[Edit difference data]
------------------------------------------------

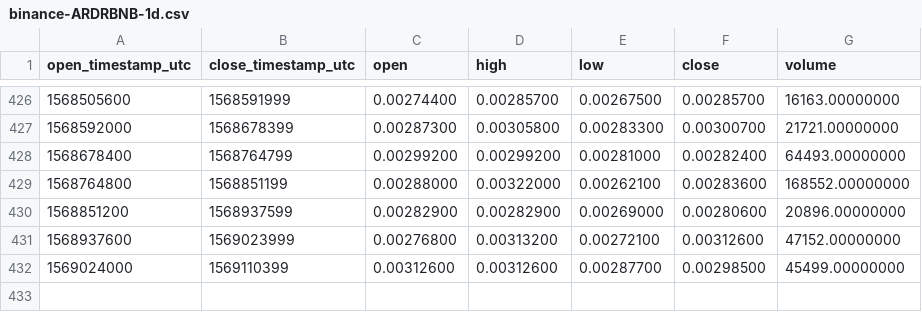
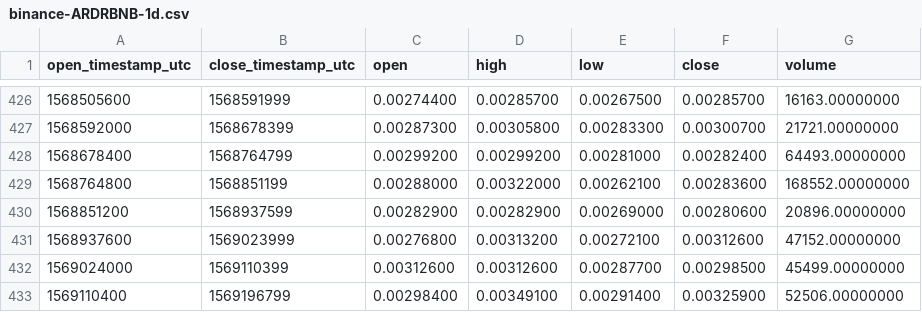
Before and after one commit to cryptobigbro/binance-ARDRBNB, a CSV file: binance-ARDRBNB-1d.csv, drawn as a sheet; only a part is shown, gaps mark what is left out.

```diff
--- a/binance-ARDRBNB-1d.csv
+++ b/binance-ARDRBNB-1d.csv
@@ -432 +432,2 @@ open_timestamp_utc,close_timestamp_utc,open,high,low,close,volume
 1569024000,1569110399,0.00312600,0.00312600,0.00287700,0.00298500,45499.00000000
+1569110400,1569196799,0.00298400,0.00349100,0.00291400,0.00325900,52506.00000000
```
Also changed, not shown: binance-ARDRBNB-1h.csv.
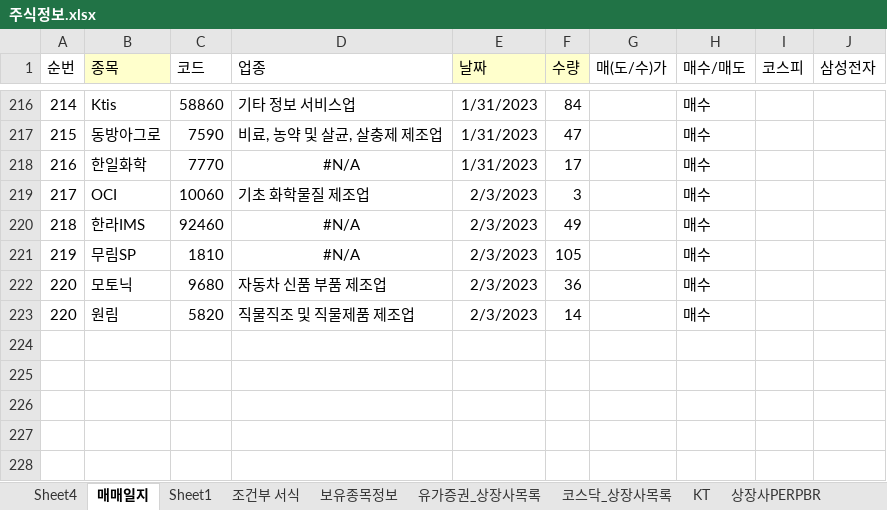
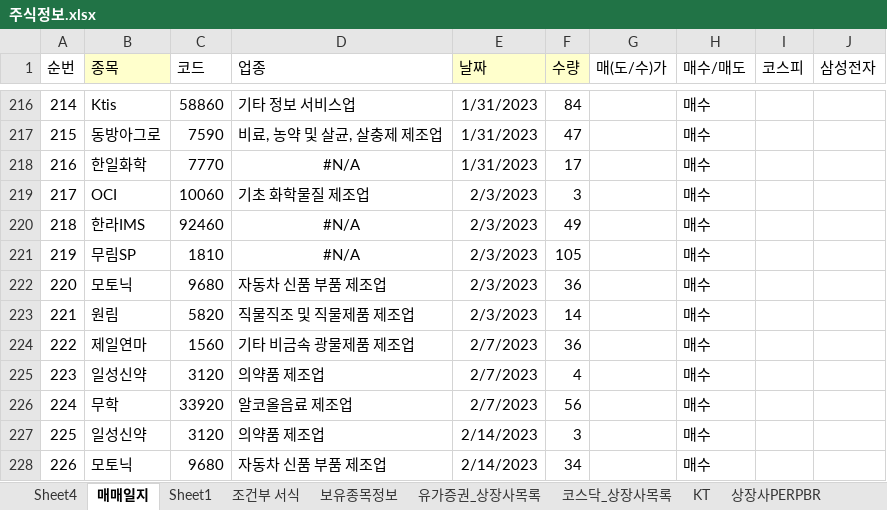
Before and after one commit to starshorse/20200228start, an Excel workbook: xls_node/stock/주식정보.xlsx, sheet 매매일지, drawn as a sheet; only a part is shown, gaps mark what is left out; values as stored, in another font and other column widths than the file's, no borders; conditional formats not drawn; the diff names each change by its address in the sheet, - before the commit and + after, or states it on an @@ line.

Commit message:
local stock up

```diff
--- a/xls_node/stock/주식정보.xlsx (sheet 매매일지)
+++ b/xls_node/stock/주식정보.xlsx (sheet 매매일지)
@@ column A (순번) renumbered in row 223 @@
+row 224: 222 | 제일연마 | 1560 | 기타 비금속 광물제품 제조업 | 2/7/2023 | 36 |  | 매수
+row 225: 223 | 일성신약 | 3120 | 의약품 제조업 | 2/7/2023 | 4 |  | 매수
+row 226: 224 | 무학 | 33920 | 알코올음료 제조업 | 2/7/2023 | 56 |  | 매수
+row 227: 225 | 일성신약 | 3120 | 의약품 제조업 | 2/14/2023 | 3 |  | 매수
+row 228: 226 | 모토닉 | 9680 | 자동차 신품 부품 제조업 | 2/14/2023 | 34 |  | 매수
```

------------------------------------------------

Leave out the pictures. Return exactly the lines from the first line of the records to the line bearing "Also changed, not", inclusive.

Before and after one commit to cryptobigbro/binance-ARDRBNB, a CSV file: binance-ARDRBNB-1d.csv, drawn as a sheet; only a part is shown, gaps mark what is left out.

```diff
--- a/binance-ARDRBNB-1d.csv
+++ b/binance-ARDRBNB-1d.csv
@@ -432 +432,2 @@ open_timestamp_utc,close_timestamp_utc,open,high,low,close,volume
 1569024000,1569110399,0.00312600,0.00312600,0.00287700,0.00298500,45499.00000000
+1569110400,1569196799,0.00298400,0.00349100,0.00291400,0.00325900,52506.00000000
```
Also changed, not shown: binance-ARDRBNB-1h.csv.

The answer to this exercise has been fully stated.